The roof of St Peter's

Up among the angels...

The roof and north clerestoryOnce I wrote a poem about coming into St Peter’s of a quiet lunch-time to pray - the poem was called ROOF. It’s possible you may have read it, as it was published in this magazine a while back. I have now been asked to try and explain, more or less, what I was on about - why I have this continuing love affair with a collection of ancient timbers.

I believe, first of all, it has something to do with space. Space, of course, not only has dimensions, it also has ambience - its own special quality. (In this case, maybe all the prayer and worship, rising generation after generation, have soaked into the actual fabric like incense, sloshing wonderfully about up there with angels swimming in it. Sorry, getting whimsical. But I do occasionally wonder whether I’d have experienced the same thing if I had walked in under that roof the day after the nave was built.) I have a similar sort of experience when standing under majestic, over-arching trees gazing up into the branches - something in me seems, birdlike, to wing free of my grounded self and soar into the vaulted upper air in an exhilaration of delight. Oh, the glorious liberty... I don’t wonder that birds sing! In the same way, that space up there between the clerestory windows calls to me "Come on - this is where you belong." Just be ready to grab hold of my boots, somebody, that’s all.

Now, why? Angela Tilby, in her splendid book ‘Let There Be Light’ (DLT), which is a series of meditations on the seven days of creation, devotes her second chapter to the firmament - the blue dome of heaven. She suggests that there are parallels here to the womb - a space made for us in which we are given special permission to become, to grow into the free, mature Christ-images God calls us to be. A protective space then, yet not constricting, room amply wide enough for us to stretch our wings and thoroughly to explore this flying business, yet not so vast that we are overwhelmed into insignificance.

Then, too, it’s dark up there. Perhaps this is a womb-echo again, but there’s more than a touch of night sky as well. Mysterious, numinous, immeasurable, the deep and dazzling darkness - yet warn and homely, and if you listen closely you can almost hear the beating of a great heart. Yes - there’s definitely a... Presence.

That’s it, I think. The Infinite and Unknowable brought near and familiar and, well, Human.

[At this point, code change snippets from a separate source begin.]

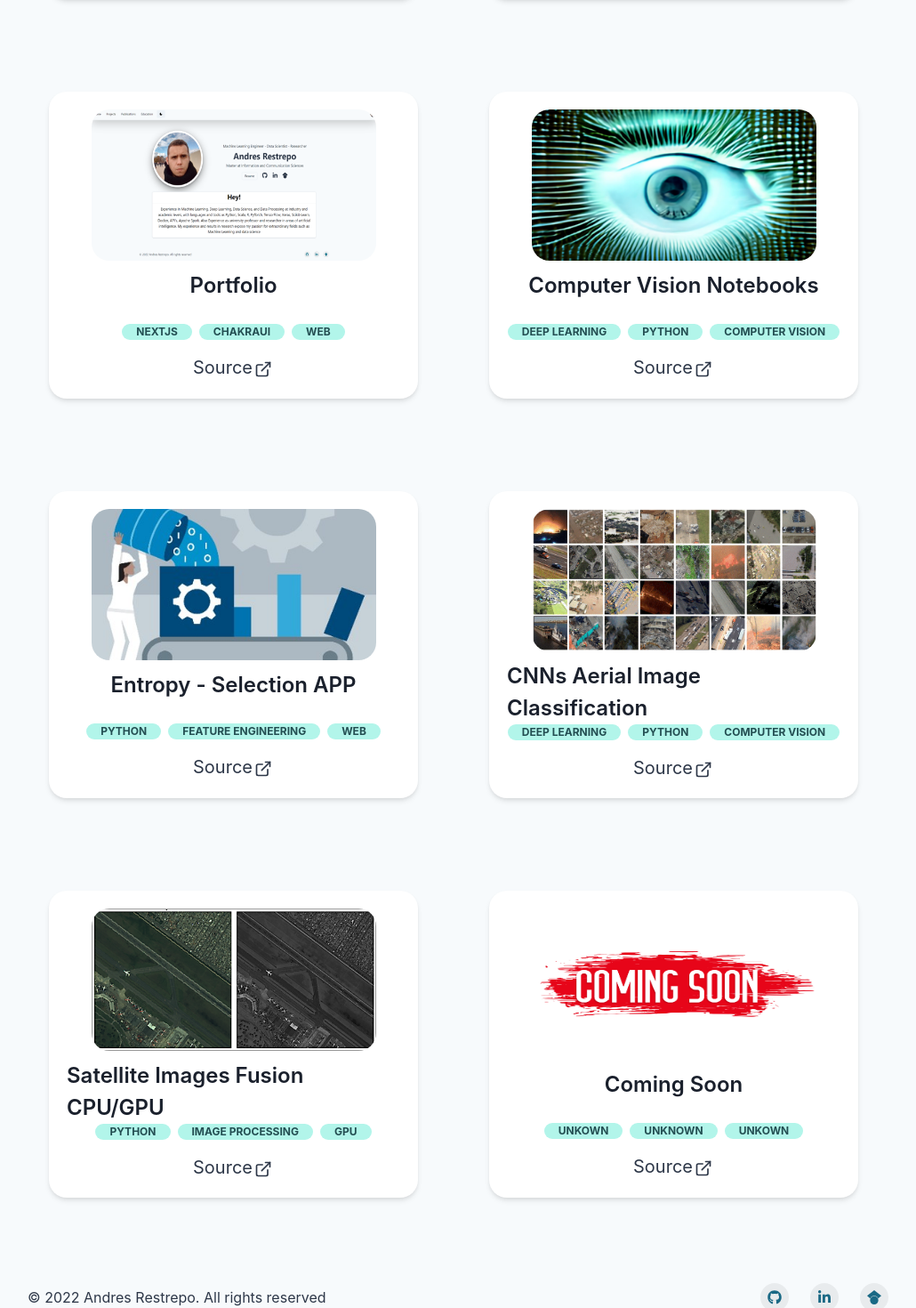
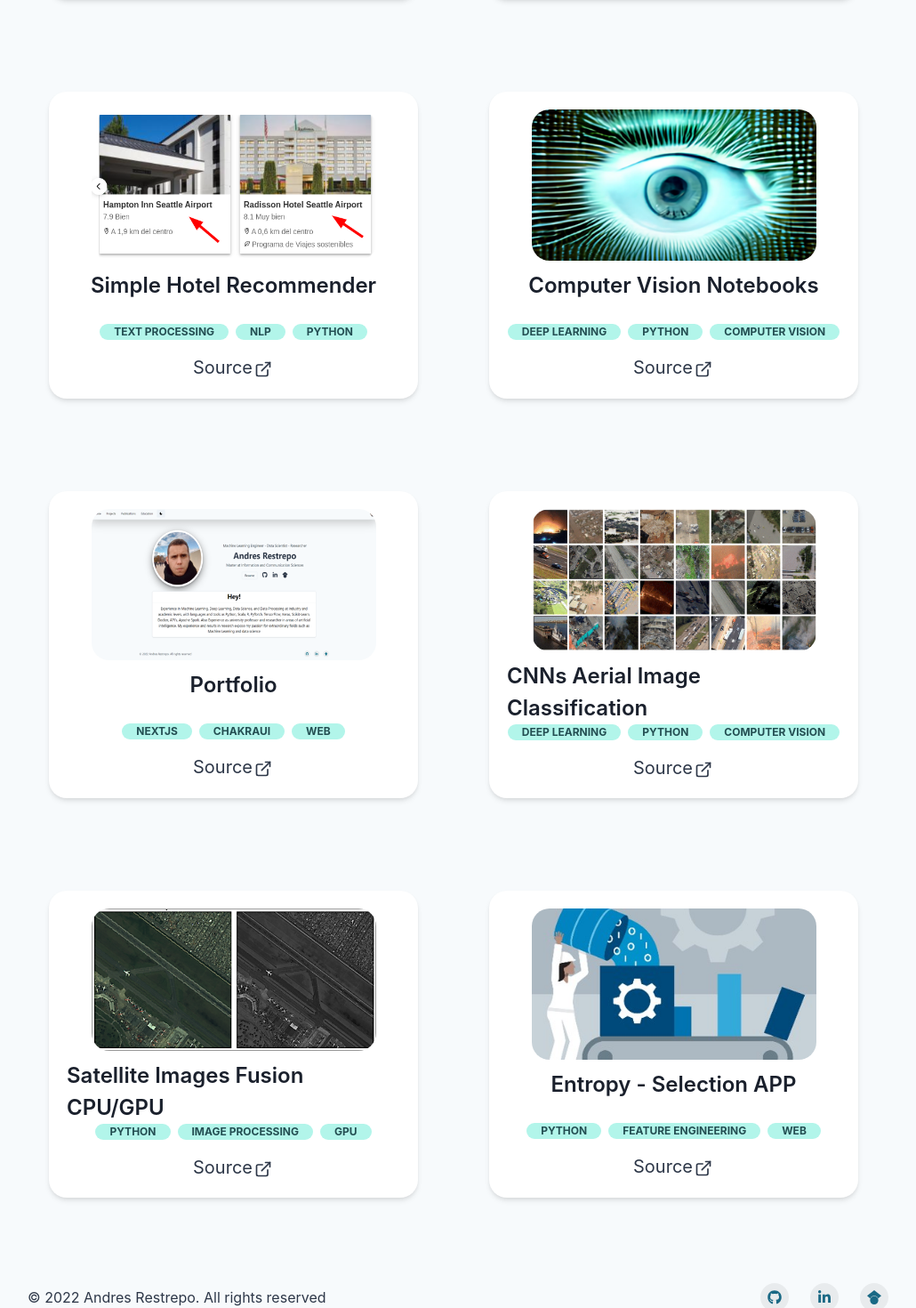
Before and after one commit to AndresRestrepoRodriguez/portfolio, a Next.js app: page /projects in a window 1280 px wide. Shown: the part 600-2070 px from the top of the page at 89% size, without its empty margins (125-1155 px from the left). Built offline with nearby package versions, Linux system fonts and the light colour scheme.

Commit message:
Add hotel recommender project

```diff
--- a/pages/projects.tsx
+++ b/pages/projects.tsx
@@ -39,16 +39,16 @@ export default function Home() {
             <Project image_url={'/dlops.png'} title={'DlOps'} source_link='https://github.com/AndresRestrepoRodriguez/dlops' labels={["Deep Learning", "Python", "MlOps"]}/>
             </Flex>
             <Flex direction={["column", "column", "row"]} pt={6}>
-            <Project image_url={'portfolio.png'} title={'Portfolio'} source_link='https://github.com/AndresRestrepoRodriguez/portfolio' labels={["NextJS", "ChakraUi", "Web"]}/>
+            <Project image_url={'/hotel_recommender.png'} title={'Simple Hotel Recommender'} source_link='https://github.com/AndresRestrepoRodriguez/hotels_recommender' labels={["Text Processing", "NLP", "Python"]}/>
             <Project image_url={'/computer_vision.png'} title={'Computer Vision Notebooks'} source_link='https://github.com/AndresRestrepoRodriguez/computer_vision' labels={["Deep Learning", "Python", "Computer Vision"]}/>
             </Flex>
             <Flex direction={["column", "column", "row"]} pt={6}>
-            <Project image_url={'/entropy.jpg'} title={'Entropy - Selection APP'} source_link='https://github.com/AndresRestrepoRodriguez/Entropy-SelApp' labels={["Python", "Feature Engineering", "Web"]}/>
+            <Project image_url={'portfolio.png'} title={'Portfolio'} source_link='https://github.com/AndresRestrepoRodriguez/portfolio' labels={["NextJS", "ChakraUi", "Web"]}/>
             <Project image_url={'/aerial.png'} title={'CNNs Aerial Image Classification'} source_link='https://github.com/AndresRestrepoRodriguez/Comparison-CNN-Models-Aerial-Image-Classification' labels={["Deep Learning", "Python", "Computer Vision"]}/>
             </Flex>
             <Flex direction={["column", "column", "row"]} pt={6}>
             <Project image_url={'/sallfus.png'} title={'Satellite Images Fusion CPU/GPU'} source_link='https://github.com/AndresRestrepoRodriguez/satellite_images_fusion' labels={["Python", "Image Processing", "GPU"]}/>
-            <Project image_url={'/coming_soon.jpg'} title={'Coming Soon'} source_link='#' labels={["unkown", "unknown", "unkown"]}/>
+            <Project image_url={'/entropy.jpg'} title={'Entropy - Selection APP'} source_link='https://github.com/AndresRestrepoRodriguez/Entropy-SelApp' labels={["Python", "Feature Engineering", "Web"]}/>            {/*<Project image_url={'/coming_soon.jpg'} title={'Coming Soon'} source_link='#' labels={["unkown", "unknown", "unkown"]}/>*/}
             </Flex>
           </Box>
         </Box>
```
Also changed, not shown: public/hotel_recommender.png (added).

And as for the sense of welcome, of invitation to share in that Humanity… am I just being whimsical again? But you’ll have to come and be still there for a while, and see for yourself.

Richard Evans
St Peter's Church, Nottingham
Last revised 1st April 1999